Periodically the topic of “the Catholic novel” raises its head. What is the status of the Catholic novel? Does the Catholic novel even truly exist? A lifetime of avid reading assures me that it does, and that it may be roughly defined as follows: a novel whose theme is based on some dogma, moral teaching, or sacramental principle, and in which the mystery of Catholicism is presented affirmatively.
I came to the Catholic novel as a high-school senior, and while I might not have been able to define it at the time, after reading Graham Greene’s Brighton Rock, I was hooked for life. In the ensuing years I devoured novels by Greene, François Mauriac, Georges Bernanos, and Evelyn Waugh. I loaned them to my friends, all of whom had graduated from Catholic colleges—yet somehow had never read any of the novels, or apparently even heard of them or their authors.
Unfortunately, even today those classic Catholic novels remain largely hidden treasures. Just try persuading English teachers in Catholic high schools or colleges to offer a course on them! My impression is that they think the topic too parochial. Of course, the meaning and mystery dramatized in Catholic novels is the opposite of parochial. The stories deal with the most profound truths about human persons.
The importance of the traditional Catholic novel, and also of its disappearance, was underlined by Richard Gilman in his provocative 1987 memoir, Faith, Sex, Mystery. Gilman relates how his conversion from secular Judaism to Catholicism was greatly aided by the novels of Greene, Mauriac, Bernanos, and Waugh. He writes that “I wanted to hear about God then,” and that he found him “lurking in all those fictional worlds, more or less a factor in the plots, often an antagonist, and his presence there—His presence.... He was someone, a character not wholly unlike all the others.”

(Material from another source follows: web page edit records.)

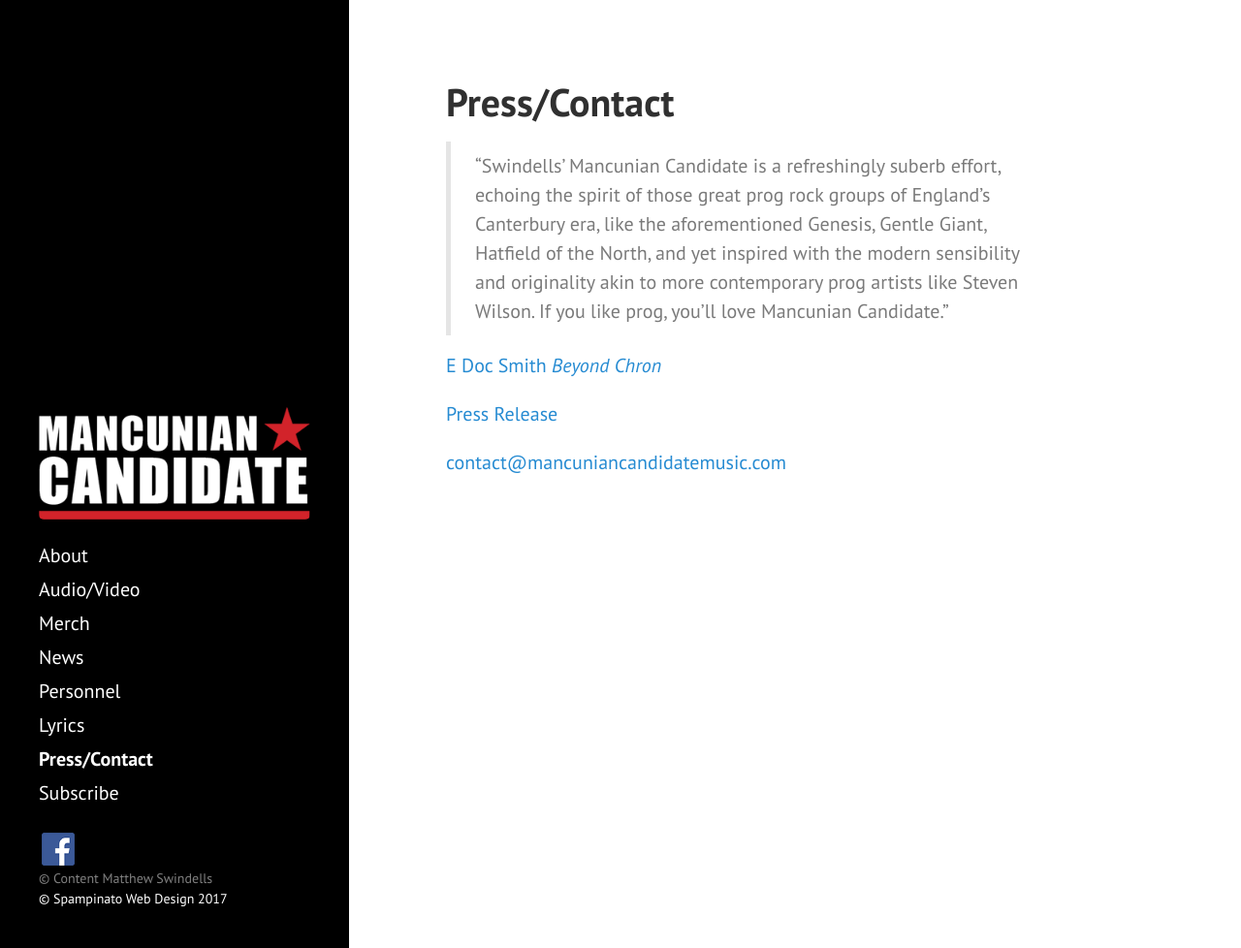
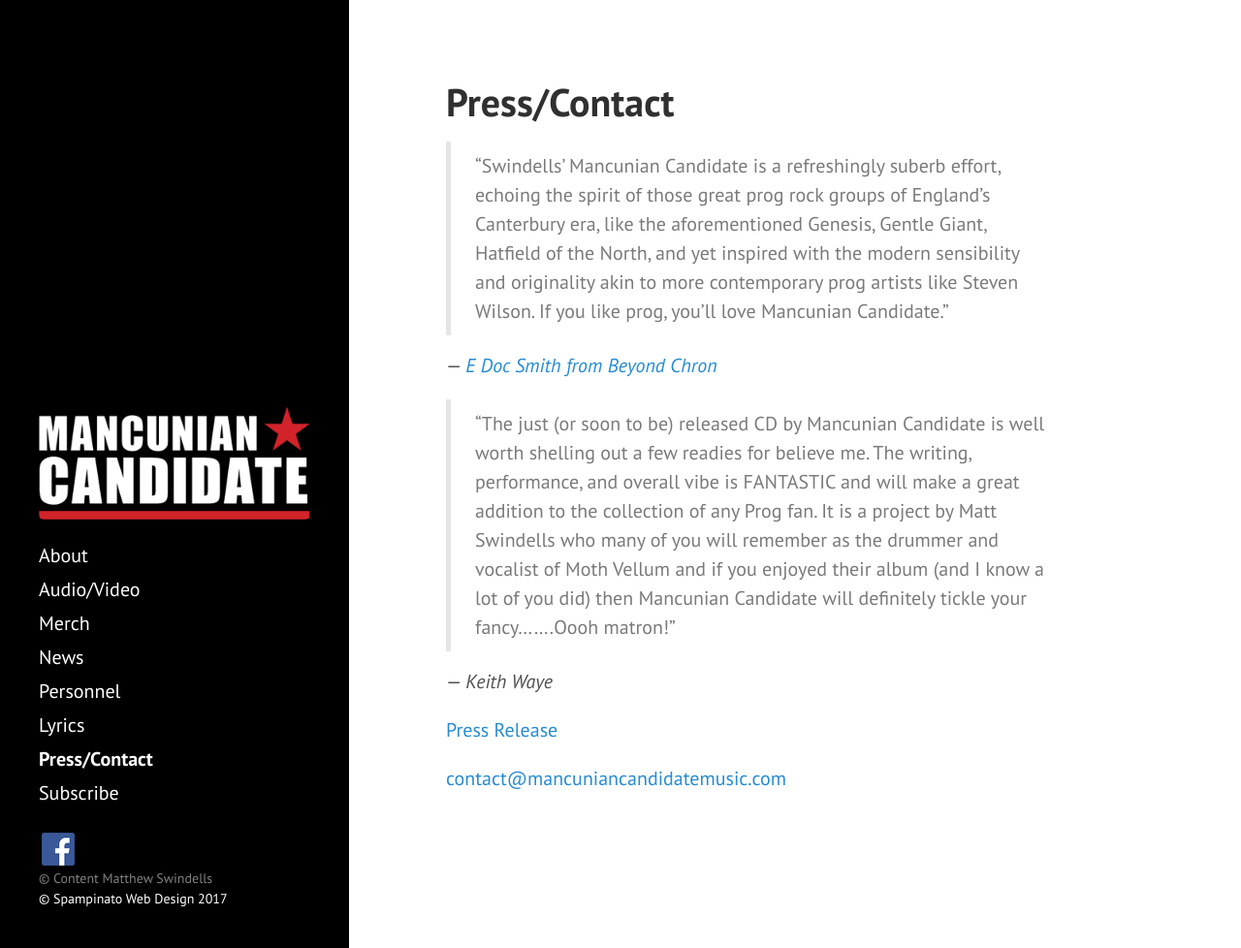
Before and after one commit to evolfo/mancunian-candidate, a Jekyll site: the page built from press.md, in a window 1280 px wide and 978 px high. Shown: the whole window at 97% size. Built offline with Jekyll 4.4.1, drawn with Linux system fonts in a browser that asks for light colours.

Commit message:
updating press article, favicon, config file

```diff
--- a/_config.yml
+++ b/_config.yml
@@ -13,7 +13,7 @@
 # you will see them accessed via {{ site.title }}, {{ site.email }}, and so on.
 # You can create any custom variable you would like, and they will be accessible
 # in the templates via {{ site.myvariable }}.
-title: Mancunian Candidate
+title: Official website of Matthew Swindells' progressive/symphonic rock project Mancunian Candidate
 email: spampinatodesign@gmail.com
 description:  # this means to ignore newlines until "baseurl:"
 
--- a/_includes/_config.yml
+++ b/_includes/_config.yml
@@ -2,8 +2,8 @@
 permalink:           pretty
 
 # Setup
-title:               Mancunian Candidate
-tagline:             The Jekyll Butler
+title:               Official website of Matthew Swindells' progressive/symphonic rock project Mancunian Candidate
+tagline:
 url:                 http://getpoole.com
 paginate:            1
 baseurl:             ""
--- a/_includes/head.html
+++ b/_includes/head.html
@@ -22,7 +22,7 @@
 
   <!-- Icons -->
   <link rel="apple-touch-icon-precomposed" sizes="144x144" href="{{ site.baseurl }}public/apple-touch-icon-144-precomposed.png">
-                                 <link rel="shortcut icon" href="{{ site.baseurl }}public/favicon.ico">
+                                 <link rel="shortcut icon" href="{{ site.baseurl }}/public/favicon.ico">
 
   <!-- JS -->
   <script src="js/accordion.js"></script>
--- a/press.md
+++ b/press.md
@@ -5,7 +5,12 @@ title: Press/Contact
 
  > "Swindells’ Mancunian Candidate is a refreshingly suberb effort, echoing the spirit of those great prog rock groups of England’s Canterbury era, like the aforementioned Genesis, Gentle Giant, Hatfield of the North, and yet inspired with the modern sensibility and originality akin to more contemporary prog artists like Steven Wilson. If you like prog, you’ll love Mancunian Candidate."
 
-[E Doc Smith  *Beyond Chron*](http://www.beyondchron.org/matt-swindells-mancunian-candidate/)
+&mdash;[ <cite> E Doc Smith from  *Beyond Chron* </cite>](http://www.beyondchron.org/matt-swindells-mancunian-candidate/)
+
+> "The just (or soon to be) released CD by Mancunian Candidate is well worth shelling out a few readies for believe me. The writing, performance, and overall vibe is FANTASTIC and will make a great addition to the collection of any Prog fan.
+It is a project by Matt Swindells who many of you will remember as the drummer and vocalist of Moth Vellum and if you enjoyed their album (and I know a lot of you did) then Mancunian Candidate will definitely tickle your fancy.......Oooh matron!"
+
+&mdash; <cite>Keith Waye</cite>
 
 [Press Release](img/press-release1.jpg)
 
```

When Gilman later moved away from Catholicism, he observed accurately that no one was writing the kind of Catholic novel that had led him into the church. But something else has appeared since that time, a newer kind of Catholic novel, the most striking examples of which are the works of Alice McDermott. To my mind McDermott’s seven novels dramatize the idea put down in Gerard Manley Hopkins’s poem ”As Kingfishers Catch Fire”: “Christ plays in ten thousand places, / Lovely in limbs, and lovely in eyes not his / To the Father through the features of men’s faces.” Alice McDermott seems especially attentive to those words. And her power of observation and ability to express what she observes are awesome.